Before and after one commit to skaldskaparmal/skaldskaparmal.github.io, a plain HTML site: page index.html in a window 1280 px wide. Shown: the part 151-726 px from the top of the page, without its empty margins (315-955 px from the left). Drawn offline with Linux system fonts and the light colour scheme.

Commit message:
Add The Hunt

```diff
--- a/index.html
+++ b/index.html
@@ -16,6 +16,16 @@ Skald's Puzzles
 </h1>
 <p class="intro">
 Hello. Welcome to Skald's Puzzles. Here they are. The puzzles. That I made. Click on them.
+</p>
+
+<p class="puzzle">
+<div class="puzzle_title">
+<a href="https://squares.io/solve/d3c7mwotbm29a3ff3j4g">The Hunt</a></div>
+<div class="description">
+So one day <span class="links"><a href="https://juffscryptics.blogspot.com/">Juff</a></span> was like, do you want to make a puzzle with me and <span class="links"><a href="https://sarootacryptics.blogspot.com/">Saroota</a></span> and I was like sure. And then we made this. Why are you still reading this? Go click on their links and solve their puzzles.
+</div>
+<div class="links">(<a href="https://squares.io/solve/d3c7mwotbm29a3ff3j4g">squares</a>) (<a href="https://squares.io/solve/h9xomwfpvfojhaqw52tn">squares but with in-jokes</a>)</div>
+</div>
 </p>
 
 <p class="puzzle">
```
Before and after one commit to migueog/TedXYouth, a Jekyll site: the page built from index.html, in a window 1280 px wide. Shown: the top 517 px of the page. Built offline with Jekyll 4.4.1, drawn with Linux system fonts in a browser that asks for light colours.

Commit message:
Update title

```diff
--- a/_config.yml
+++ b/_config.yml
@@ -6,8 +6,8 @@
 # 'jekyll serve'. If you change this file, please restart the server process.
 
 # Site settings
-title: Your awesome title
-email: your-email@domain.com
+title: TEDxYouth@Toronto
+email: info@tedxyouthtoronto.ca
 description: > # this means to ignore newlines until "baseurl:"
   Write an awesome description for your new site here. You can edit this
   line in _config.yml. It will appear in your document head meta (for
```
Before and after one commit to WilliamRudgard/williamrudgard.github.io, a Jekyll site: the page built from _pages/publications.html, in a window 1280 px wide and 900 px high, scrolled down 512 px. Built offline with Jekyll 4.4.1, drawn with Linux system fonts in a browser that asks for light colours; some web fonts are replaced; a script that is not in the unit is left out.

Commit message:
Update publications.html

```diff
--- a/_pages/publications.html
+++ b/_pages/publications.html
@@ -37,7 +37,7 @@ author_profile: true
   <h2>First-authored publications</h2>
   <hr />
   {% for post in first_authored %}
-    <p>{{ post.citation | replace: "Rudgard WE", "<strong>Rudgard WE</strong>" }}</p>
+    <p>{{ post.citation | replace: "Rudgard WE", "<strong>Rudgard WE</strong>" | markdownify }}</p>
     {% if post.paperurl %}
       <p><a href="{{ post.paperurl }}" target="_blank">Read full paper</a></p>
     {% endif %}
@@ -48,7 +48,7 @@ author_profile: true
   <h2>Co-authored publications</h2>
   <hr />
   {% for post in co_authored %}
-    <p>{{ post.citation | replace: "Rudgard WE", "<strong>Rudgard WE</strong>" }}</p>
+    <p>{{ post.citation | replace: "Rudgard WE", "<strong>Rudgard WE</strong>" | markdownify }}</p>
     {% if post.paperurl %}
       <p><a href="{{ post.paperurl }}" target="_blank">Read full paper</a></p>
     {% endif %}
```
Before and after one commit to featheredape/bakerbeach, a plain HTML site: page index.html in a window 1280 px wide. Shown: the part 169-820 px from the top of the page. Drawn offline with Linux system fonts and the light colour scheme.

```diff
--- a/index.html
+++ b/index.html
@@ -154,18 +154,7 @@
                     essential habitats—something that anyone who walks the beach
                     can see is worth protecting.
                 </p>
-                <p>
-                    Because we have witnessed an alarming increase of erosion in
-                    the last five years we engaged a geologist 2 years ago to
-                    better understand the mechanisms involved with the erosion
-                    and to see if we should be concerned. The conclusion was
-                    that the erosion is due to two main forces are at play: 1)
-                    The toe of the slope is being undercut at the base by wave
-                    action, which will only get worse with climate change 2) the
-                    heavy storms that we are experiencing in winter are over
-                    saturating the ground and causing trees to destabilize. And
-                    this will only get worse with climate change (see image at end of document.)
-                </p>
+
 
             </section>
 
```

::::

Exercise prompt —
The records above must be restated. Preserve every word.

Exercise response —
Before and after one commit to skaldskaparmal/skaldskaparmal.github.io, a plain HTML site: page index.html in a window 1280 px wide. Shown: the part 151-726 px from the top of the page, without its empty margins (315-955 px from the left). Drawn offline with Linux system fonts and the light colour scheme.

Commit message:
Add The Hunt

```diff
--- a/index.html
+++ b/index.html
@@ -16,6 +16,16 @@ Skald's Puzzles
 </h1>
 <p class="intro">
 Hello. Welcome to Skald's Puzzles. Here they are. The puzzles. That I made. Click on them.
+</p>
+
+<p class="puzzle">
+<div class="puzzle_title">
+<a href="https://squares.io/solve/d3c7mwotbm29a3ff3j4g">The Hunt</a></div>
+<div class="description">
+So one day <span class="links"><a href="https://juffscryptics.blogspot.com/">Juff</a></span> was like, do you want to make a puzzle with me and <span class="links"><a href="https://sarootacryptics.blogspot.com/">Saroota</a></span> and I was like sure. And then we made this. Why are you still reading this? Go click on their links and solve their puzzles.
+</div>
+<div class="links">(<a href="https://squares.io/solve/d3c7mwotbm29a3ff3j4g">squares</a>) (<a href="https://squares.io/solve/h9xomwfpvfojhaqw52tn">squares but with in-jokes</a>)</div>
+</div>
 </p>
 
 <p class="puzzle">
```
Before and after one commit to migueog/TedXYouth, a Jekyll site: the page built from index.html, in a window 1280 px wide. Shown: the top 517 px of the page. Built offline with Jekyll 4.4.1, drawn with Linux system fonts in a browser that asks for light colours.

Commit message:
Update title

```diff
--- a/_config.yml
+++ b/_config.yml
@@ -6,8 +6,8 @@
 # 'jekyll serve'. If you change this file, please restart the server process.
 
 # Site settings
-title: Your awesome title
-email: your-email@domain.com
+title: TEDxYouth@Toronto
+email: info@tedxyouthtoronto.ca
 description: > # this means to ignore newlines until "baseurl:"
   Write an awesome description for your new site here. You can edit this
   line in _config.yml. It will appear in your document head meta (for
```
Before and after one commit to WilliamRudgard/williamrudgard.github.io, a Jekyll site: the page built from _pages/publications.html, in a window 1280 px wide and 900 px high, scrolled down 512 px. Built offline with Jekyll 4.4.1, drawn with Linux system fonts in a browser that asks for light colours; some web fonts are replaced; a script that is not in the unit is left out.

Commit message:
Update publications.html

```diff
--- a/_pages/publications.html
+++ b/_pages/publications.html
@@ -37,7 +37,7 @@ author_profile: true
   <h2>First-authored publications</h2>
   <hr />
   {% for post in first_authored %}
-    <p>{{ post.citation | replace: "Rudgard WE", "<strong>Rudgard WE</strong>" }}</p>
+    <p>{{ post.citation | replace: "Rudgard WE", "<strong>Rudgard WE</strong>" | markdownify }}</p>
     {% if post.paperurl %}
       <p><a href="{{ post.paperurl }}" target="_blank">Read full paper</a></p>
     {% endif %}
@@ -48,7 +48,7 @@ author_profile: true
   <h2>Co-authored publications</h2>
   <hr />
   {% for post in co_authored %}
-    <p>{{ post.citation | replace: "Rudgard WE", "<strong>Rudgard WE</strong>" }}</p>
+    <p>{{ post.citation | replace: "Rudgard WE", "<strong>Rudgard WE</strong>" | markdownify }}</p>
     {% if post.paperurl %}
       <p><a href="{{ post.paperurl }}" target="_blank">Read full paper</a></p>
     {% endif %}
```
Before and after one commit to featheredape/bakerbeach, a plain HTML site: page index.html in a window 1280 px wide. Shown: the part 169-820 px from the top of the page. Drawn offline with Linux system fonts and the light colour scheme.

```diff
--- a/index.html
+++ b/index.html
@@ -154,18 +154,7 @@
                     essential habitats—something that anyone who walks the beach
                     can see is worth protecting.
                 </p>
-                <p>
-                    Because we have witnessed an alarming increase of erosion in
-                    the last five years we engaged a geologist 2 years ago to
-                    better understand the mechanisms involved with the erosion
-                    and to see if we should be concerned. The conclusion was
-                    that the erosion is due to two main forces are at play: 1)
-                    The toe of the slope is being undercut at the base by wave
-                    action, which will only get worse with climate change 2) the
-                    heavy storms that we are experiencing in winter are over
-                    saturating the ground and causing trees to destabilize. And
-                    this will only get worse with climate change (see image at end of document.)
-                </p>
+
 
             </section>
 
```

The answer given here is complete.